Kottigite

Mineral: Köttigite-Parasymplesite Locality: Mina Ojuela, Mapimi, Durango, Mexico Overall Size:    5x3x2 cm Crystals: 3 mm © JohnBetts-FineMinerals

Chemical Formula: Zn3(AsO4)2·8H2O
Locality: Daniel mine, Scheeberg, Saxony, Germany.
Name Origin: Named for Otto Köttig (1824-1892), chemist of Schneeberg, Saxony, Germany.
Köttigite is a rare hydrated zinc arsenate which was discovered in 1849 and named by James Dwight Dana in 1850 in honour of Otto Friedrich Köttig (1824 – 1892), a German chemist from Schneeberg, Saxony, who made the first chemical analysis of the mineral. It has the formula Zn3(AsO4)2·8H2O and it is a dimorph of metaköttigite, which means that the two minerals have the same formula, but a different structure: köttigite is monoclinic and metaköttigite is triclinic. There are several minerals with similar formulae but with other cations in place of the zinc. Iron forms parasymplesite Fe2+3(AsO4)2.8H2O; cobalt forms the distinctively coloured pinkish purple mineral erythrite Co3(AsO4)2.8H2O and nickel forms annabergite Ni3(AsO4)2.8H2O. Köttigite forms series with all three of these minerals and they are all members of the vivianite group.

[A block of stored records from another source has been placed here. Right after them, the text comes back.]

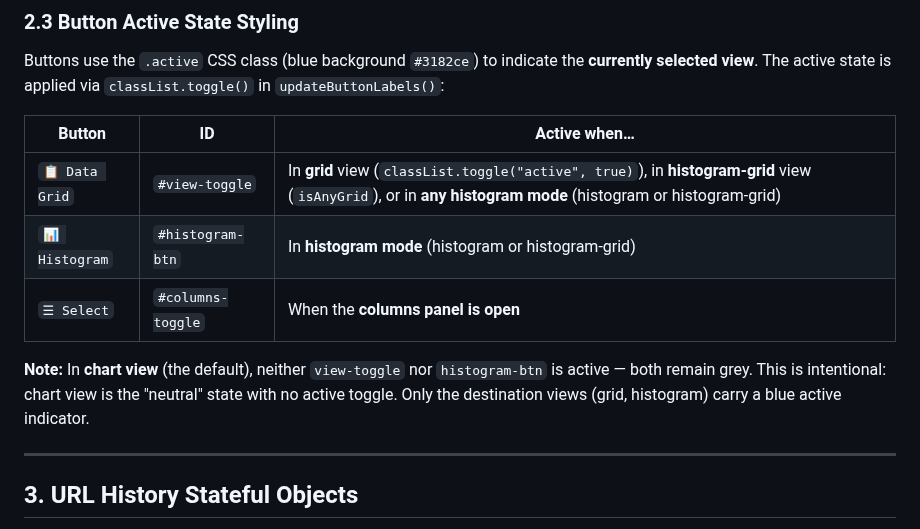
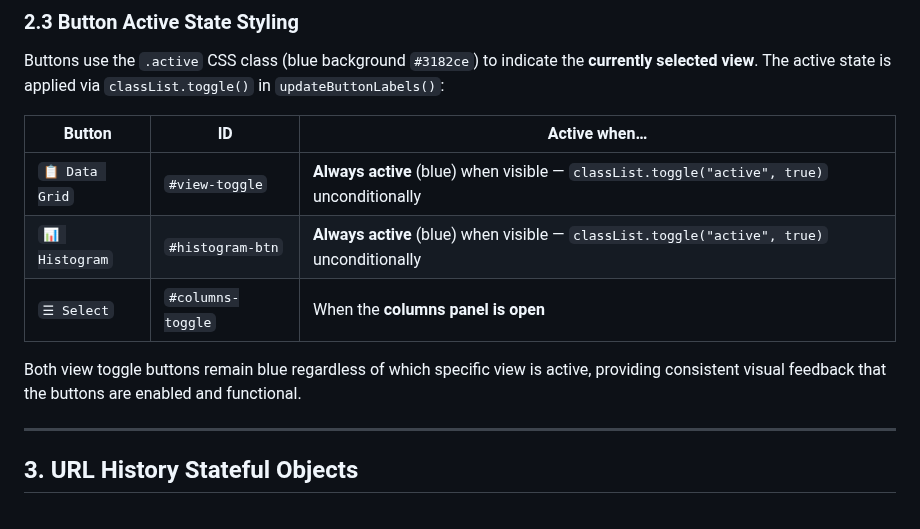
Before and after one commit to stoflom/deye-logger, a Markdown page: frontend/frontend-design.md, the part around the change. Rendered like a GitHub page.

Commit message:
docs: update button active state to always show blue

```diff
--- a/frontend/frontend-design.md
+++ b/frontend/frontend-design.md
@@ -99,11 +99,11 @@ Buttons use the `.active` CSS class (blue background `#3182ce`) to indicate the
 
 | Button | ID | Active when… |
 | --------- | ----- | --------- |
-| `📋 Data Grid` | `#view-toggle` | In **grid** view (`classList.toggle("active", true)`), in **histogram-grid** view (`isAnyGrid`), or in **any histogram mode** (histogram or histogram-grid) |
-| `📊 Histogram` | `#histogram-btn` | In **histogram mode** (histogram or histogram-grid) |
+| `📋 Data Grid` | `#view-toggle` | **Always active** (blue) when visible — `classList.toggle("active", true)` unconditionally |
+| `📊 Histogram` | `#histogram-btn` | **Always active** (blue) when visible — `classList.toggle("active", true)` unconditionally |
 | `☰ Select` | `#columns-toggle` | When the **columns panel is open** |
 
-**Note:** In **chart view** (the default), neither `view-toggle` nor `histogram-btn` is active — both remain grey. This is intentional: chart view is the "neutral" state with no active toggle. Only the destination views (grid, histogram) carry a blue active indicator.
+Both view toggle buttons remain blue regardless of which specific view is active, providing consistent visual feedback that the buttons are enabled and functional.
 
 ---
 
```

Physical Properties

Color: Red, Brownish.
Density: 3.33
Diaphaneity: Translucent
Hardness: 2.5-3 – Finger Nail-Calcite
Luster: Silky

Photos :

Parasymplesite with Kottigite Ojuela Mine, Mapimi, Mun. de Mapimi, Durango, Mexico Size: 8.0 x 8.0 x 4.5 cm (small cabinet) danweinrich
Köttigite var. Cobaltoan St. Daniel Mine, Neustädtel, Schneeberg District, Erzgebirge, Saxony, Germany (Type Locality) Specimen weight:36 gr. Crystal size:sub-mm Overall size: 50mm x 26 mm x 26 mm minservice
Kottigite from Mina Ojuela, Mapimi, Durango, Mexico © Dakota Matrix Minerals, Inc.
This sample of kottigite is displayed in the Smithsonian Museum of Natural History. Kottigite The sample is about 4×6 cm and is from Mapimi, Durango, Mexico.
Ojuela Mine, Mapimí, Mun. de Mapimí, Durango, Mexico © Rob Lavinsky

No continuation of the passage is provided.